I have included links of what I used.
20 ounces of coconut oil
20 ounces of olive oil
13 ounces of lard/shortening
18 ounces of frozen goats milk (we use our own raw goats milk from our Nigerian Dwarfs)
9 ounces of lye/sodium hydroxide
(optional 1 ounce of essential oil)
bowls or measuring containers
3 glass or stainless steel bowls
a pot for double boiler
Start off by making sure your kitchen surface is clean, hands are washed, and you have all the ingredients you need. Put on your rubber gloves. The lye WILL burn you. It only took one time for me to learn that lesson. Send the kids and pets out of the kitchen.
Measure all of your ingredients
Take your frozen goat milk out of the freezer and chop up into workable pieces. I find it easy to freeze my milk in ice cube trays and filling zip lock freezer bags with 18 ounces ahead of time. Put the cubes into a small or medium stainless steel bowl.
Fill a large stainless steel bowl about 1/4 way full with ice and water.
Put the smaller bowl filled with the frozen goats milk into the larger bowl filled with the ice and water.
Begin to slowly add the lye. A little bit at a time and then use a fork or potato masher to start mixing. After you see the milk begin to melt a little, you can add more. Don't add all the lye at once or you run the risk of burning your milk.

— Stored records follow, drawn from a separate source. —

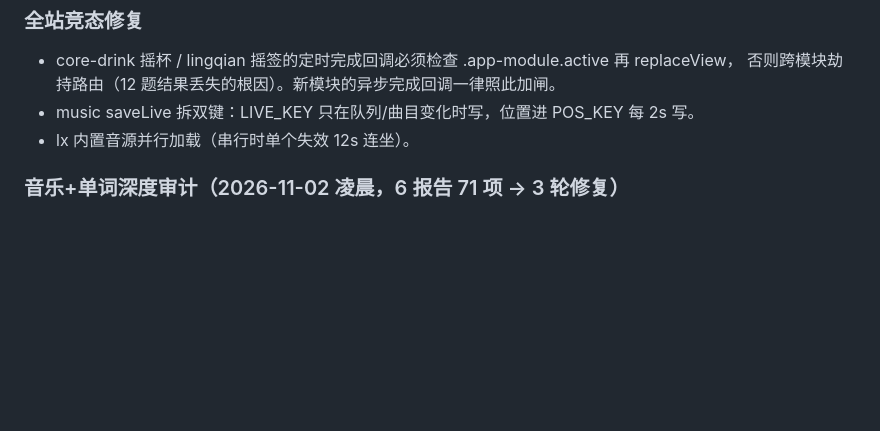
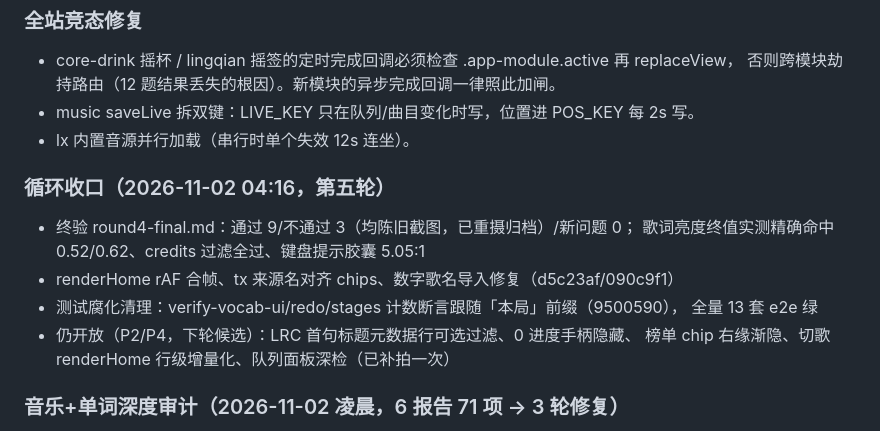
Before and after one commit to noc228076/juice, a Markdown page: AGENT_HANDOVER.md, the part around the change. Drawn GitHub-style; blank space fills up the shorter version.

Commit message:
docs: 交接文档记循环收口与开放项

```diff
--- a/AGENT_HANDOVER.md
+++ b/AGENT_HANDOVER.md
@@ -736,6 +736,15 @@ curl -s "https://juice.noooc.dpdns.org/js/app.bundle.js?v=100" | grep -c "你的
 - music saveLive 拆双键：LIVE_KEY 只在队列/曲目变化时写，位置进 POS_KEY 每 2s 写。
 - lx 内置音源并行加载（串行时单个失效 12s 连坐）。
 
+### 循环收口（2026-11-02 04:16，第五轮）
+- 终验 round4-final.md：通过 9/不通过 3（均陈旧截图，已重摄归档）/新问题 0；
+  歌词亮度终值实测精确命中 0.52/0.62、credits 过滤全过、键盘提示胶囊 5.05:1
+- renderHome rAF 合帧、tx 来源名对齐 chips、数字歌名导入修复（d5c23af/090c9f1）
+- 测试腐化清理：verify-vocab-ui/redo/stages 计数断言跟随「本局」前缀（9500590），
+  全量 13 套 e2e 绿
+- 仍开放（P2/P4，下轮候选）：LRC 首句标题元数据行可选过滤、0 进度手柄隐藏、
+  榜单 chip 右缘渐隐、切歌 renderHome 行级增量化、队列面板深检（已补拍一次）
+
 ### 音乐+单词深度审计（2026-11-02 凌晨，6 报告 71 项 → 3 轮修复）
 - 报告：shots/audit/round2-{music-pc,music-mob-bg,music-code,vocab-pc,vocab-mob-bg,vocab-code}.md
   + round3-regression.md（回归验收 10 生效/2 未生效→已补修/1 新 P3→已修）
```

This is also the very dangerous part. Lye will burn. Be careful. Wear gloves, long sleeves and even eye protection.
The finished product will look like this:
Leave it in the ice water bowl and move on to the next step.
You are going to melt your oils and fats now. Using a double boiler, fill up the bottom pot about 1/4 to 1/2 full and turn the heat on medium. Place your glass bowl on top.
Add coconut oil to the top bowl to melt.
Add the fat to the bowl to melt.
Mix these two together until they are completely melted. This photo shows that the coconut oil melted first and the fat needed a little longer. Continue to stir.
Once the coconut oil and fat have melted completely, add the olive oil and mix thoroughly.
Allow the oils to cool to around 100 degrees by continuing to stir. This only takes a few minutes.
Add the milk to the oils/fat.
Hand mix for the first 5 minutes.
Using your immersion blender, mix until you get a pudding like consistency. This process takes less than 5 minutes.
At this step, you would mix in your essential oil if you were using any.
Pour your soap into your molds.
Use the rubber spatula to scrape every last bit out of the bowl and into the molds.
If you'd like to dress up your soap, you can add lavender on top.
I spray alcohol on top to prevent the whitening that can occur as it hardens.
Allow to sit for 24 hours to set/harden.
Remove the soap from the molds and cut.
Put on racks to cure for 4-6 weeks. If you get antsy and want to try it too early, you'll feel the sting from the lye not completely cured. It needs the full time to go through the saponification process. Some people touch the soap with their tongue to see if it's ready. I have bad memories of soap in my mouth as a kid so I just wait until I know it's ready.
WATCH THIS VIDEO OF THE ENTIRE PROCESS.